'Economic game-changer': Ground broken on Drexel/Tower Health medical school in Wyomissing - 6/17/2019
Ground was broken Monday morning for the future medical school that will stand on what used to be a parking lot for the former VF Outlet Center in Wyomissing.
The Drexel University College of Medicine at Tower Health is scheduled to open at The Knitting Mills for the 2020-21 academic year.
According to local officials, it's part of a potential economic boom not only to Wyomissing and West Reading, but to all of Berks County.
“It's an economic game-changer for Reading and Berks,” said county commissioners President Christian Y. Leinbach, who attended the rainy-morning ceremony with several dignitaries, including Tower Health President and CEO Clint Matthews; Drexel University President John Fry; and Dr. Daniel Schidlow, the Drexel College of Medicine dean.
The school is being built on Parcel 9, across the railroad tracks from the former outlet mall.
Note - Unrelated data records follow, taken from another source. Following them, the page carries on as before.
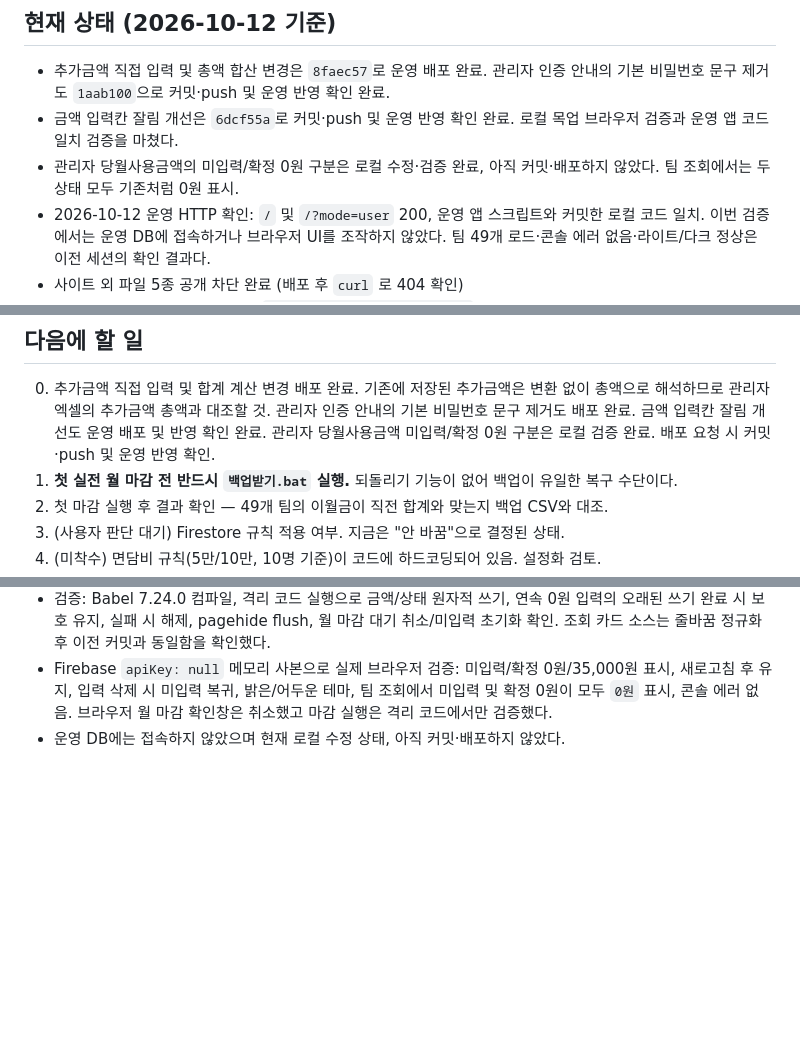
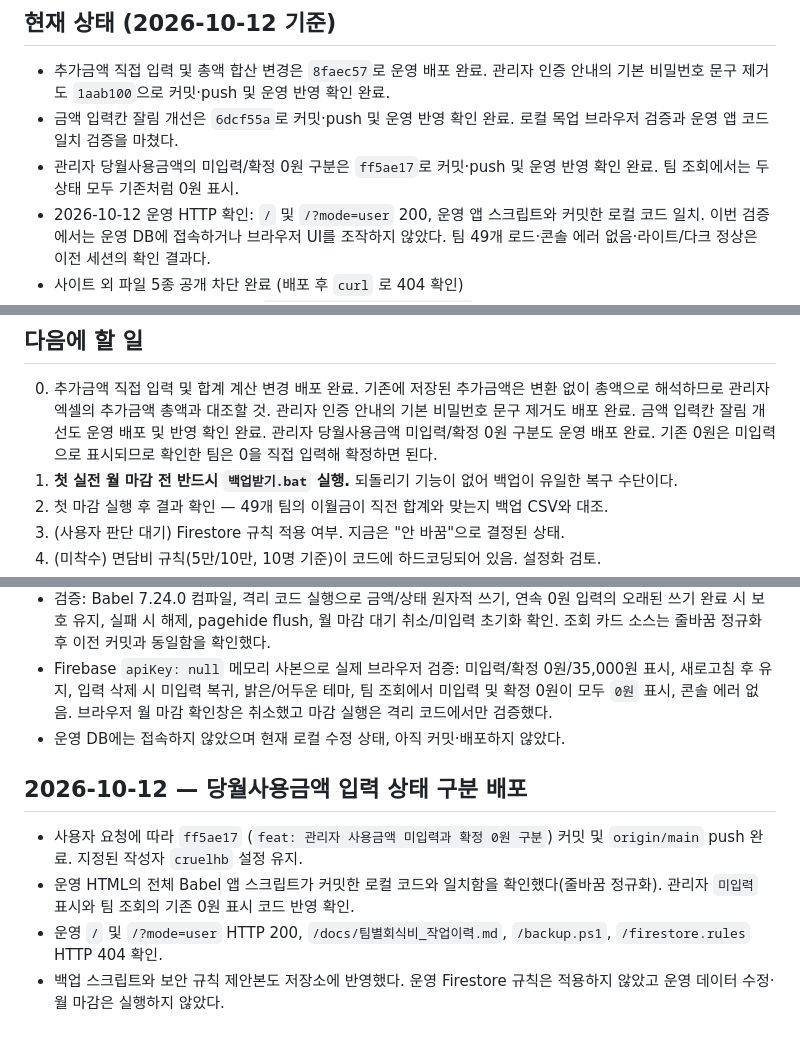
Before and after one commit to cruelhb/effortless-hotteok-2d3d11, a Markdown page: docs/팀별회식비_작업이력.md, 3 parts joined by grey strips. Drawn GitHub-style; blank space fills up the shorter version.

Commit message:
docs: 사용금액 입력 상태 구분 배포 확인 기록

```diff
--- a/docs/팀별회식비_작업이력.md
+++ b/docs/팀별회식비_작업이력.md
@@ -233,7 +233,7 @@ push는 성공했는데 Netlify가 **빌드를 시작조차 하지 않았다.**
 
 - 추가금액 직접 입력 및 총액 합산 변경은 `8faec57`로 운영 배포 완료. 관리자 인증 안내의 기본 비밀번호 문구 제거도 `1aab100`으로 커밋·push 및 운영 반영 확인 완료.
 - 금액 입력칸 잘림 개선은 `6dcf55a`로 커밋·push 및 운영 반영 확인 완료. 로컬 목업 브라우저 검증과 운영 앱 코드 일치 검증을 마쳤다.
-- 관리자 당월사용금액의 미입력/확정 0원 구분은 로컬 수정·검증 완료, 아직 커밋·배포하지 않았다. 팀 조회에서는 두 상태 모두 기존처럼 0원 표시.
+- 관리자 당월사용금액의 미입력/확정 0원 구분은 `ff5ae17`로 커밋·push 및 운영 반영 확인 완료. 팀 조회에서는 두 상태 모두 기존처럼 0원 표시.
 - 2026-10-12 운영 HTTP 확인: `/` 및 `/?mode=user` 200, 운영 앱 스크립트와 커밋한 로컬 코드 일치. 이번 검증에서는 운영 DB에 접속하거나 브라우저 UI를 조작하지 않았다. 팀 49개 로드·콘솔 에러 없음·라이트/다크 정상은 이전 세션의 확인 결과다.
 - 사이트 외 파일 5종 공개 차단 완료 (배포 후 `curl` 로 404 확인)
 - **Firestore 보안 규칙은 여전히 `allow read, write: if true`** (사용자 결정에 따라 미적용).
@@ -262,7 +262,7 @@ backups/                          백업 결과물 (git 제외, 비밀번호 포
 0. 추가금액 직접 입력 및 합계 계산 변경 배포 완료. 기존에 저장된 추가금액은 변환 없이 총액으로 해석하므로 관리자 엑셀의 추가금액 총액과 대조할 것.
    관리자 인증 안내의 기본 비밀번호 문구 제거도 배포 완료.
    금액 입력칸 잘림 개선도 운영 배포 및 반영 확인 완료.
-   관리자 당월사용금액 미입력/확정 0원 구분은 로컬 검증 완료. 배포 요청 시 커밋·push 및 운영 반영 확인.
+   관리자 당월사용금액 미입력/확정 0원 구분도 운영 배포 완료. 기존 0원은 미입력으로 표시되므로 확인한 팀은 0을 직접 입력해 확정하면 된다.
 1. **첫 실전 월 마감 전 반드시 `백업받기.bat` 실행.**
    되돌리기 기능이 없어 백업이 유일한 복구 수단이다.
 2. 첫 마감 실행 후 결과 확인 — 49개 팀의 이월금이 직전 합계와 맞는지 백업 CSV와 대조.
@@ -364,3 +364,10 @@ backups/                          백업 결과물 (git 제외, 비밀번호 포
 - 검증: Babel 7.24.0 컴파일, 격리 코드 실행으로 금액/상태 원자적 쓰기, 연속 0원 입력의 오래된 쓰기 완료 시 보호 유지, 실패 시 해제, pagehide flush, 월 마감 대기 취소/미입력 초기화 확인. 조회 카드 소스는 줄바꿈 정규화 후 이전 커밋과 동일함을 확인했다.
 - Firebase `apiKey: null` 메모리 사본으로 실제 브라우저 검증: 미입력/확정 0원/35,000원 표시, 새로고침 후 유지, 입력 삭제 시 미입력 복귀, 밝은/어두운 테마, 팀 조회에서 미입력 및 확정 0원이 모두 `0원` 표시, 콘솔 에러 없음. 브라우저 월 마감 확인창은 취소했고 마감 실행은 격리 코드에서만 검증했다.
 - 운영 DB에는 접속하지 않았으며 현재 로컬 수정 상태, 아직 커밋·배포하지 않았다.
+
+## 2026-10-12 — 당월사용금액 입력 상태 구분 배포
+
+- 사용자 요청에 따라 `ff5ae17` (`feat: 관리자 사용금액 미입력과 확정 0원 구분`) 커밋 및 `origin/main` push 완료. 지정된 작성자 `cruelhb` 설정 유지.
+- 운영 HTML의 전체 Babel 앱 스크립트가 커밋한 로컬 코드와 일치함을 확인했다(줄바꿈 정규화). 관리자 `미입력` 표시와 팀 조회의 기존 0원 표시 코드 반영 확인.
+- 운영 `/` 및 `/?mode=user` HTTP 200, `/docs/팀별회식비_작업이력.md`, `/backup.ps1`, `/firestore.rules` HTTP 404 확인.
+- 백업 스크립트와 보안 규칙 제안본도 저장소에 반영했다. 운영 Firestore 규칙은 적용하지 않았고 운영 데이터 수정·월 마감은 실행하지 않았다.
```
Tower Health and Drexel signed a 20-year academic agreement in February, and third-year Drexel medical students began their core clinical rotations at Reading Hospital on May 29.
The school will train 200 students and feature traditional classrooms, learning communities and lecture halls, as well as state-of-the-art technology, Tower Health said in a press release. Students will be able to learn via simulated patient rooms, anatomy laboratories and simulation labs. Other features will include a fitness center, a library, a game room and a cafe.
“It is arguably the sixth college or university in the area,” Leinbach said. “That's well above the norm for a county of our size.”
Leinbach said that Drexel would not have signed the deal with Tower without The Knitting Mills redevelopment. He also said that Drexel officials were intrigued by the site being next to railroad tracks and would like passenger-rail service to resume to Berks from Philadelphia with a stop in Wyomissing.
“This is a potential game changer — resuming rail service,” Leinbach said.
The school will also help in keeping Berks' economy diversified.
Randy Peers, president and CEO of the Greater Reading Chamber Alliance, said that health care is the second-largest sector in Berks by employment with 31,100 workers, putting it just behind manufacturing at 32,200.
Health care is third in gross domestic product for the county, contributing 12.8%.
“Health care as a percentage of the local economy will continue to grow as the population gets older,” Peers said. “Therefore, it's incredibly important from a diversified economy perspective.”
“We have the foundation of what could turn the region into a top-tier medical services region,” Leinbach said. “Up the road we have Penn State Health St. Joseph's, and there's a huge opportunity to see tremendous growth in the medical field.”
Keeping doctors here
Tower Health's Matthews said that the school will help prevent a brain drain from the county, citing a study that found 40% of doctors practice where they went to medical school.
“There's a need for primary care physicians (as the population gets older),” Matthews said. “In all of our markets, there's a deficit of primary care physicians.”
Nationally, he said, there will be a shortage of 120,000 primary care physicians nationwide by 2022.
The medical school is part of a redevelopment boom on the former VF site, which is being rebuilt by Equus Capital Partners.
Teleflex is building a medical device research facility next to the school. Across the railroad tracks, UGI Energy Services' new headquarters in the former Blue building is almost complete, and Sly Fox brewery officially opened its restaurant Sunday. VF Outlet relocated its store into the former Designers Building, and Orthopaedic Associates of Reading has also opened.
Construction is underway on a new Wawa at the corner of Penn and Park avenues.
Peers said the growth could spill outside the immediate area.
“This is the theory of density model," Peers said. "When density is maxed out in a small but desirable geographic area, it will migrate to the next nearest area that can absorb such growth.
“In this case, downtown Reading, the 18th Ward and Buttonwood Gateway are the likely beneficiaries of this migration.”